Notes from an Intern: Surveying the Sources

Hatfield House

<a href=" .uk/images/hh2.jpg”>Hatfield House

As a final year PhD student in the University of Leeds, I was excited at being given the opportunity to intern with the ‘Electrifying the Country House’ project – finally, I would be able to analyse something beyond my own research area! And what a research area this turned out to be. My first task was to compile a literature survey, to browse through old books, new books, journal articles, newspaper clippings, and obscure websites. And what was I tasked in finding? The use of electricity, or other new technologies, by British aristocrats in their country houses. The time period? Starting from the late nineteenth (1880s) to the early twentieth century (pre-World War II).

I discovered quickly enough that it was easier to obtain resources about certain aristocrats as compared to others. A name that came up frequently was Lord Robert Cecil, the 3rd Marquess of Salisbury, who had been Prime Minister of the United Kingdom for a total of over thirteen years. In regards to the project, we were particularly interested in his scientific experimentation within his country seat, Hatfield House. Most of the relevant literature found on Lord Salisbury pertained to his installation of electrical devices around Hatfield, and his laboratory being the site of new scientific (including electrical) discoveries. These sources were written by family members (e.g. David Cecil, the youngest son of the 4th of Marquess of Salisbury), fellow academics (e.g. Professor Graeme Gooday, Principal Investigator of this project), as well as Lord Salisbury’s peers (e.g. an unknown author praised the Marquess’ scientific endeavors in a journal article from 1903). Lord Cecil had plenty of people writing about him and thus will prove to be a solid starting point for this project.

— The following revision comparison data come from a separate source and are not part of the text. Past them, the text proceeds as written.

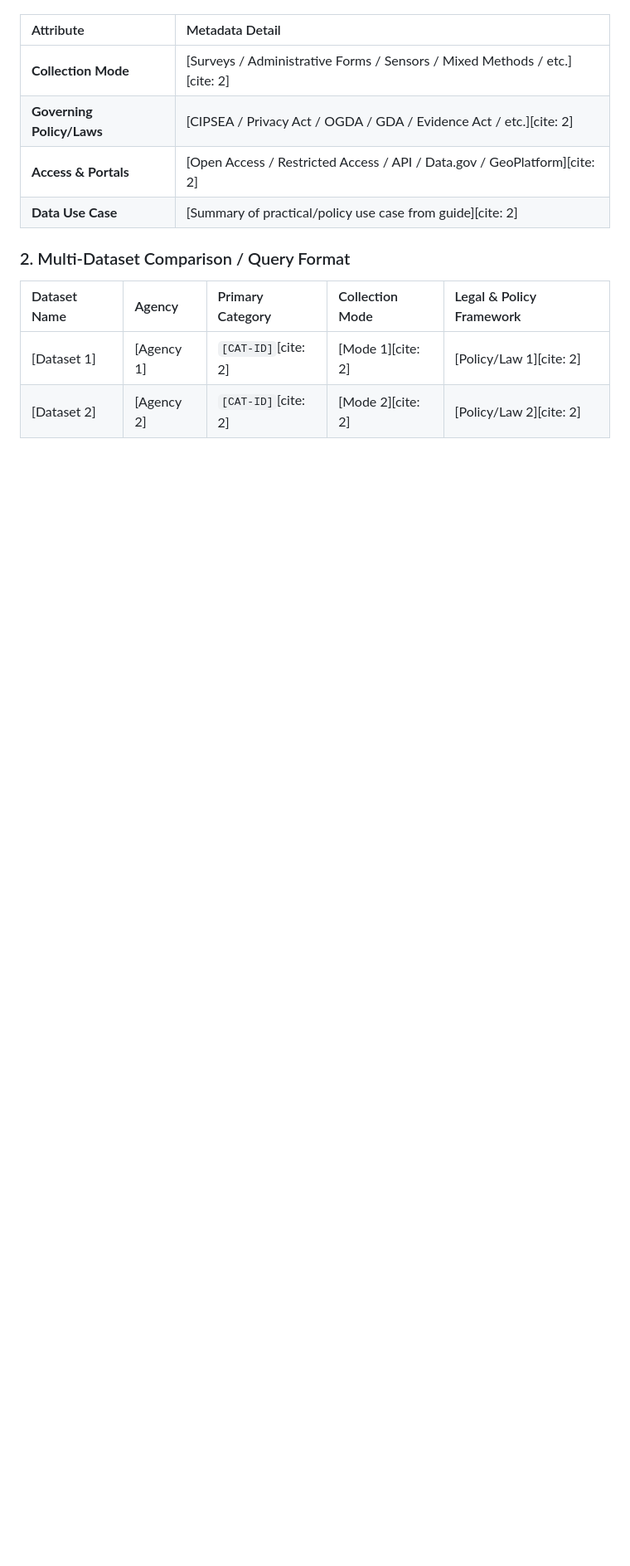
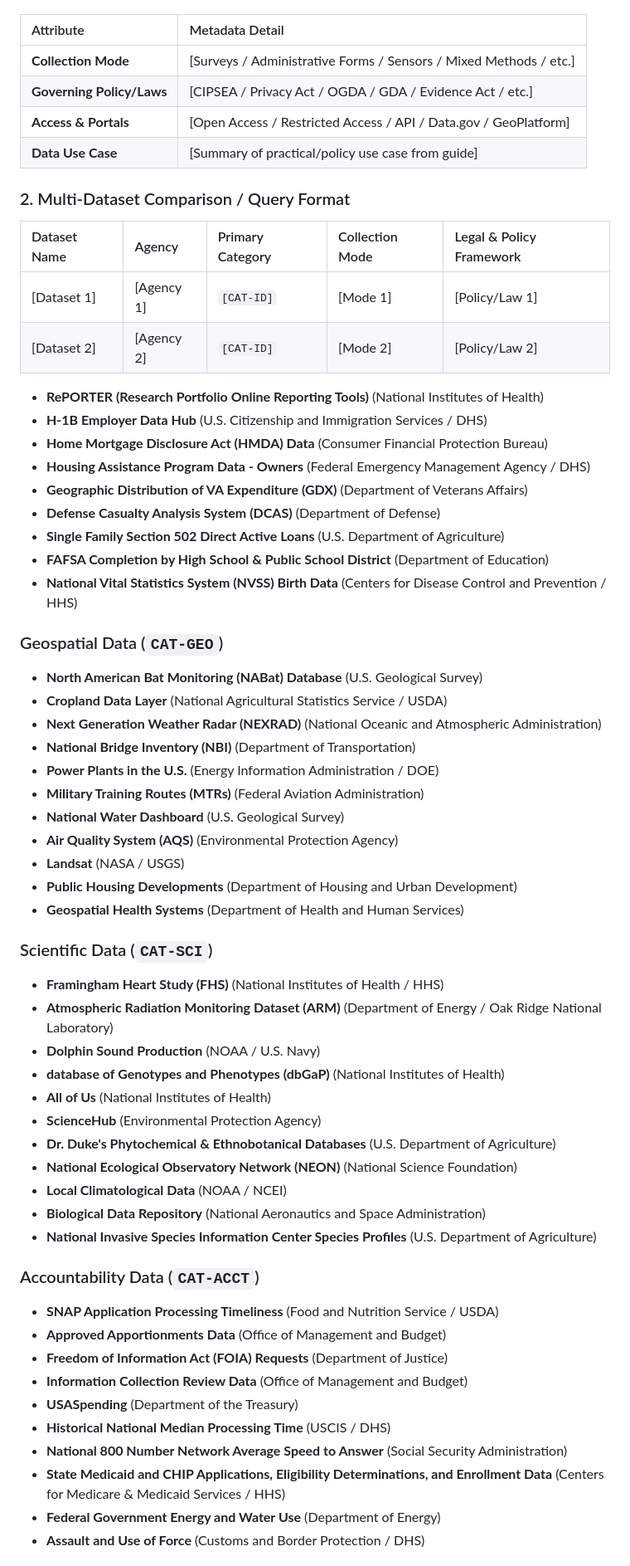
Before and after one commit to cmarcum/federal-data-field-guide, a Markdown page: AGENTS.md, the part around one of its changes. Shown at 83% size. GitHub-like rendering; blank space fills up the shorter version.

```diff
--- a/AGENTS.md
+++ b/AGENTS.md
@@ -183,14 +183,62 @@ When identifying datasets or answering inquiries, verify the query against this
 
 | Attribute | Metadata Detail |
 | :--- | :--- |
-| **Collection Mode** | [Surveys / Administrative Forms / Sensors / Mixed Methods / etc.][cite: 2] |
-| **Governing Policy/Laws** | [CIPSEA / Privacy Act / OGDA / GDA / Evidence Act / etc.][cite: 2] |
-| **Access & Portals** | [Open Access / Restricted Access / API / Data.gov / GeoPlatform][cite: 2] |
-| **Data Use Case** | [Summary of practical/policy use case from guide][cite: 2] |
+| **Collection Mode** | [Surveys / Administrative Forms / Sensors / Mixed Methods / etc.] |
+| **Governing Policy/Laws** | [CIPSEA / Privacy Act / OGDA / GDA / Evidence Act / etc.] |
+| **Access & Portals** | [Open Access / Restricted Access / API / Data.gov / GeoPlatform] |
+| **Data Use Case** | [Summary of practical/policy use case from guide] |
 
 ### 2. Multi-Dataset Comparison / Query Format
 
 | Dataset Name | Agency | Primary Category | Collection Mode | Legal & Policy Framework |
 | :--- | :--- | :--- | :--- | :--- |
-| [Dataset 1] | [Agency 1] | `[CAT-ID]`[cite: 2] | [Mode 1][cite: 2] | [Policy/Law 1][cite: 2] |
-| [Dataset 2] | [Agency 2] | `[CAT-ID]`[cite: 2] | [Mode 2][cite: 2] | [Policy/Law 2][cite: 2] |
+| [Dataset 1] | [Agency 1] | `[CAT-ID]` | [Mode 1] | [Policy/Law 1] |
+| [Dataset 2] | [Agency 2] | `[CAT-ID]` | [Mode 2] | [Policy/Law 2] |* **Characteristics of SNAP Households** (Food and Nutrition Service / USDA)
+* **RePORTER (Research Portfolio Online Reporting Tools)** (National Institutes of Health)
+* **H-1B Employer Data Hub** (U.S. Citizenship and Immigration Services / DHS)
+* **Home Mortgage Disclosure Act (HMDA) Data** (Consumer Financial Protection Bureau)
+* **Housing Assistance Program Data - Owners** (Federal Emergency Management Agency / DHS)
+* **Geographic Distribution of VA Expenditure (GDX)** (Department of Veterans Affairs)
+* **Defense Casualty Analysis System (DCAS)** (Department of Defense)
+* **Single Family Section 502 Direct Active Loans** (U.S. Department of Agriculture)
+* **FAFSA Completion by High School & Public School District** (Department of Education)
+* **National Vital Statistics System (NVSS) Birth Data** (Centers for Disease Control and Prevention / HHS)
+
+### Geospatial Data (`CAT-GEO`)
+* **North American Bat Monitoring (NABat) Database** (U.S. Geological Survey)
+* **Cropland Data Layer** (National Agricultural Statistics Service / USDA)
+* **Next Generation Weather Radar (NEXRAD)** (National Oceanic and Atmospheric Administration)
+* **National Bridge Inventory (NBI)** (Department of Transportation)
+* **Power Plants in the U.S.** (Energy Information Administration / DOE)
+* **Military Training Routes (MTRs)** (Federal Aviation Administration)
+* **National Water Dashboard** (U.S. Geological Survey)
+* **Air Quality System (AQS)** (Environmental Protection Agency)
+* **Landsat** (NASA / USGS)
+* **Public Housing Developments** (Department of Housing and Urban Development)
+* **Geospatial Health Systems** (Department of Health and Human Services)
+
+### Scientific Data (`CAT-SCI`)
+* **Framingham Heart Study (FHS)** (National Institutes of Health / HHS)
+* **Atmospheric Radiation Monitoring Dataset (ARM)** (Department of Energy / Oak Ridge National Laboratory)
+* **Dolphin Sound Production** (NOAA / U.S. Navy)
+* **database of Genotypes and Phenotypes (dbGaP)** (National Institutes of Health)
+* **All of Us** (National Institutes of Health)
+* **ScienceHub** (Environmental Protection Agency)
+* **Dr. Duke's Phytochemical & Ethnobotanical Databases** (U.S. Department of Agriculture)
+* **National Ecological Observatory Network (NEON)** (National Science Foundation)
+* **Local Climatological Data** (NOAA / NCEI)
+* **Biological Data Repository** (National Aeronautics and Space Administration)
+* **National Invasive Species Information Center Species Profiles** (U.S. Department of Agriculture)
+
+### Accountability Data (`CAT-ACCT`)
+* **SNAP Application Processing Timeliness** (Food and Nutrition Service / USDA)
+* **Approved Apportionments Data** (Office of Management and Budget)
+* **Freedom of Information Act (FOIA) Requests** (Department of Justice)
+* **Information Collection Review Data** (Office of Management and Budget)
+* **USASpending** (Department of the Treasury)
+* **Historical National Median Processing Time** (USCIS / DHS)
+* **National 800 Number Network Average Speed to Answer** (Social Security Administration)
+* **State Medicaid and CHIP Applications, Eligibility Determinations, and Enrollment Data** (Centers for Medicare & Medicaid Services / HHS)
+* **Federal Government Energy and Water Use** (Department of Energy)
+* **Assault and Use of Force** (Customs and Border Protection / DHS)
+
```
Also changed, not shown: other parts of AGENTS.md (+173 -114 lines).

Lady Randolph Churchill, mother of Sir Winston Churchill, on the other hand, will prove to be more difficult. In Professor Gooday’s ‘Domesticating Electricity’, he had discussed her dealings with the Crompton company, which provided Lady Churchill free services as a manner to advertise their company to Churchill’s social network. Our main understanding of this aristocratic figure herself, however, comes from her memoirs. These were penned under her second husband’s name: Mrs. G. Cornwallis-West. With personal accounts on life in Blenheim Palace, Lady Churchill’s descriptions of the installation of electricity will give an insider’s view into life during this period.

Another fascinating find from this literature survey is the life of American heiress Lilian Warren Price, also known as Lily Spencer-Churchill, the Duchess of Marlborough. Project Researcher Dr Michael Kay had written about her husband, the 8th Duke of Marlborough and his involvement in telephony. When researching about the renovations of Blenheim Palace by the Duke, however, books and articles referred to the heiress’ integral role in financially supporting his endeavours. This creates an interesting aspect to the Duke’s renovations where there may be room for further research into the extent of the Duchess’ influence on electrifying Blenheim Palace.

Alongside the aristocrats that owned and renovated their country houses with electricity, there were also the employees ‘below the stairs’ that worked with the technology. Books on the life of those working ‘in service’ in these country houses provide a different perspective on the era. Alongside concepts of a ‘servantless house’, these books explore how people interacted with the technology of electricity, and how it helped (or hindered) their daily duties in these country houses.

I have outlined findings that are particularly interesting to me, but of course there are many other resources found while compiling this literature survey. A point that needs to be made, however, is in regards to resources not found during this research. There are gaps in knowledge that have yet to be filled, and may be filled by this project. One of the aristocratic figures that proved incredibly difficult to find resources on is the 5th Marquess of Anglesey. There are accounts of his lavish spending on his country seat, Plas Newydd, but I was unable to pin down any mention of his dealings with electricity. Thus an interesting gap that may warrant further research. Another is the aristocrats’ own personal relationship with technology – it would be fascinating to uncover their own notes and thoughts into the process of fitting their houses with electricity.

Which brings us to the next stage of this project – looking at historical documents from the West Yorkshire Archive Service (WYAS). With an understanding of the literature available in print as well as in digital archives, it will be exciting to see what new information can be found from the WYAS. I will write again when that time comes, and until then – I hope that you’ve found new interesting things to look into yourself!